» Task item
Pictures do not belong in the copy, so please give every entry below again exactly.

» Records supplied
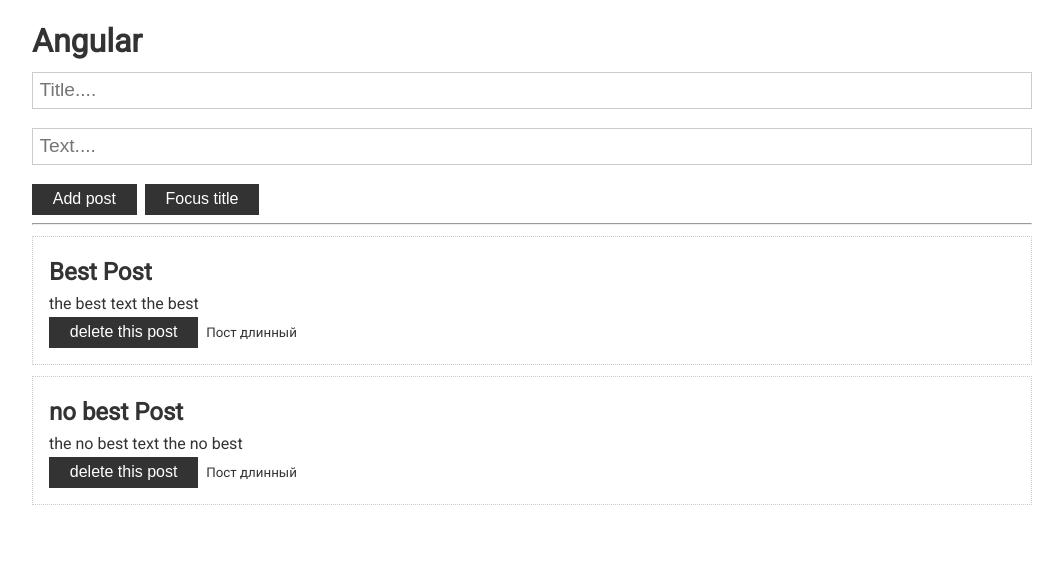
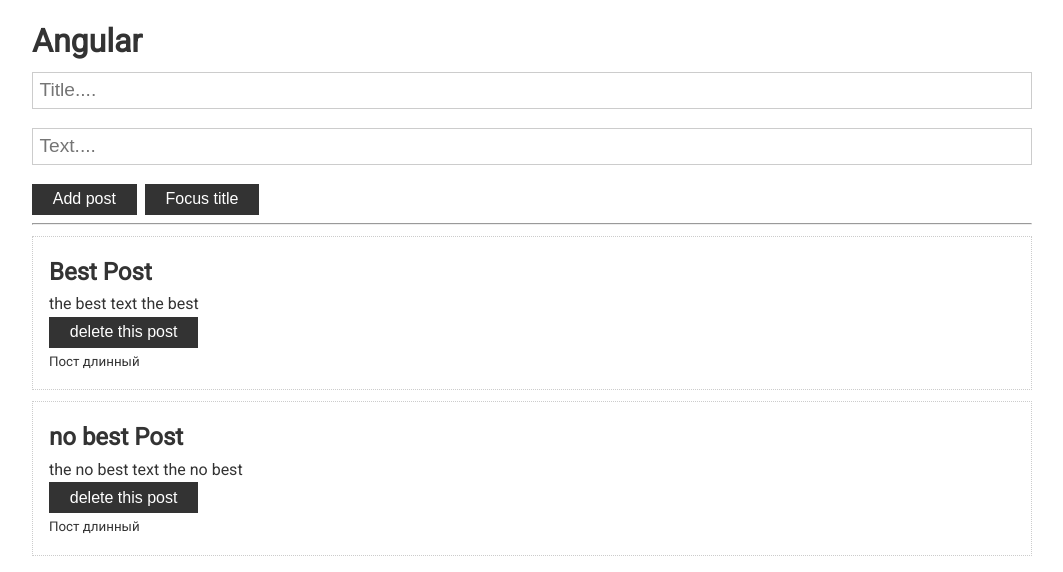
Before and after one commit to DmitriAleks/Angular-advanced, an Angular app: page / in a window 1280 px wide. Shown: the top 572 px of the page, without its empty margins (108-1171 px from the left). Built offline with nearby package versions, Linux system fonts and the light colour scheme.

Commit message:
'childre'

```diff
--- a/src/app/app.component.html
+++ b/src/app/app.component.html
@@ -11,10 +11,11 @@
 [myPost]="post"
 (onDelete)="deletePost($event)"
 >
-<small *ngIf="post.text.length > 10; else short">Пост длинный</small>
-<ng-template #short>
-<small>Пост короткий</small>
-</ng-template>
-
+  <div #info>
+    <small *ngIf="post.text.length > 10; else short">Пост длинный</small>
+    <ng-template #short>
+      <small>Пост короткий</small>
+    </ng-template>
+  </div>
 </app-post>
 </div>
--- a/src/app/post/post.component.ts
+++ b/src/app/post/post.component.ts
@@ -1,4 +1,4 @@
-import { Component, Input, OnInit, EventEmitter, Output } from '@angular/core';
+import {Component, Input, OnInit, EventEmitter, Output, ContentChild, ElementRef} from '@angular/core';
 import { Post } from '../app.component';
 
 @Component({
@@ -9,9 +9,12 @@
 export class PostComponent implements OnInit {
   @Input('myPost') post!: Post
   @Output() onDelete:EventEmitter<Post> = new EventEmitter<Post>()
+  @ContentChild('info',{static: true}) infoRef!:  ElementRef
+
   constructor() { }
 
   ngOnInit(): void {
+    console.log(this.infoRef.nativeElement)
   }
 
 
```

» Written answer
Before and after one commit to DmitriAleks/Angular-advanced, an Angular app: page / in a window 1280 px wide. Shown: the top 572 px of the page, without its empty margins (108-1171 px from the left). Built offline with nearby package versions, Linux system fonts and the light colour scheme.

Commit message:
'childre'

```diff
--- a/src/app/app.component.html
+++ b/src/app/app.component.html
@@ -11,10 +11,11 @@
 [myPost]="post"
 (onDelete)="deletePost($event)"
 >
-<small *ngIf="post.text.length > 10; else short">Пост длинный</small>
-<ng-template #short>
-<small>Пост короткий</small>
-</ng-template>
-
+  <div #info>
+    <small *ngIf="post.text.length > 10; else short">Пост длинный</small>
+    <ng-template #short>
+      <small>Пост короткий</small>
+    </ng-template>
+  </div>
 </app-post>
 </div>
--- a/src/app/post/post.component.ts
+++ b/src/app/post/post.component.ts
@@ -1,4 +1,4 @@
-import { Component, Input, OnInit, EventEmitter, Output } from '@angular/core';
+import {Component, Input, OnInit, EventEmitter, Output, ContentChild, ElementRef} from '@angular/core';
 import { Post } from '../app.component';
 
 @Component({
@@ -9,9 +9,12 @@
 export class PostComponent implements OnInit {
   @Input('myPost') post!: Post
   @Output() onDelete:EventEmitter<Post> = new EventEmitter<Post>()
+  @ContentChild('info',{static: true}) infoRef!:  ElementRef
+
   constructor() { }
 
   ngOnInit(): void {
+    console.log(this.infoRef.nativeElement)
   }
 
 
```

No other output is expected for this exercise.